►

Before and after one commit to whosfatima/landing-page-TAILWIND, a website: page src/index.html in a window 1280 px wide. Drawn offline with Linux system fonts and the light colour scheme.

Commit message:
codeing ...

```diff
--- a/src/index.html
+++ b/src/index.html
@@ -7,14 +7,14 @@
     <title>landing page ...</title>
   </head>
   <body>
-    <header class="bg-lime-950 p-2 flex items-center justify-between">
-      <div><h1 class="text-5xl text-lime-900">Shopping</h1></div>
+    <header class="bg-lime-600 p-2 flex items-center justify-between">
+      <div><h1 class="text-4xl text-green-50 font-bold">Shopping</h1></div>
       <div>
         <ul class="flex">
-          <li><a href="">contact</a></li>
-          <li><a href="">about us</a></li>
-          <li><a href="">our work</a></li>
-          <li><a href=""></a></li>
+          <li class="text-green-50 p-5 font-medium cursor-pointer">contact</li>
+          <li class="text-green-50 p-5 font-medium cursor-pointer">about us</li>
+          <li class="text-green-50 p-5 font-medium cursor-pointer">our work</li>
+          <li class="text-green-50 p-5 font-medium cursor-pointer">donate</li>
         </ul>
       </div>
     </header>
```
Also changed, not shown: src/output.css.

◄

▶ Required work
Line by line, print the records above exactly as they stand.

▶ Task response
Before and after one commit to whosfatima/landing-page-TAILWIND, a website: page src/index.html in a window 1280 px wide. Drawn offline with Linux system fonts and the light colour scheme.

Commit message:
codeing ...

```diff
--- a/src/index.html
+++ b/src/index.html
@@ -7,14 +7,14 @@
     <title>landing page ...</title>
   </head>
   <body>
-    <header class="bg-lime-950 p-2 flex items-center justify-between">
-      <div><h1 class="text-5xl text-lime-900">Shopping</h1></div>
+    <header class="bg-lime-600 p-2 flex items-center justify-between">
+      <div><h1 class="text-4xl text-green-50 font-bold">Shopping</h1></div>
       <div>
         <ul class="flex">
-          <li><a href="">contact</a></li>
-          <li><a href="">about us</a></li>
-          <li><a href="">our work</a></li>
-          <li><a href=""></a></li>
+          <li class="text-green-50 p-5 font-medium cursor-pointer">contact</li>
+          <li class="text-green-50 p-5 font-medium cursor-pointer">about us</li>
+          <li class="text-green-50 p-5 font-medium cursor-pointer">our work</li>
+          <li class="text-green-50 p-5 font-medium cursor-pointer">donate</li>
         </ul>
       </div>
     </header>
```
Also changed, not shown: src/output.css.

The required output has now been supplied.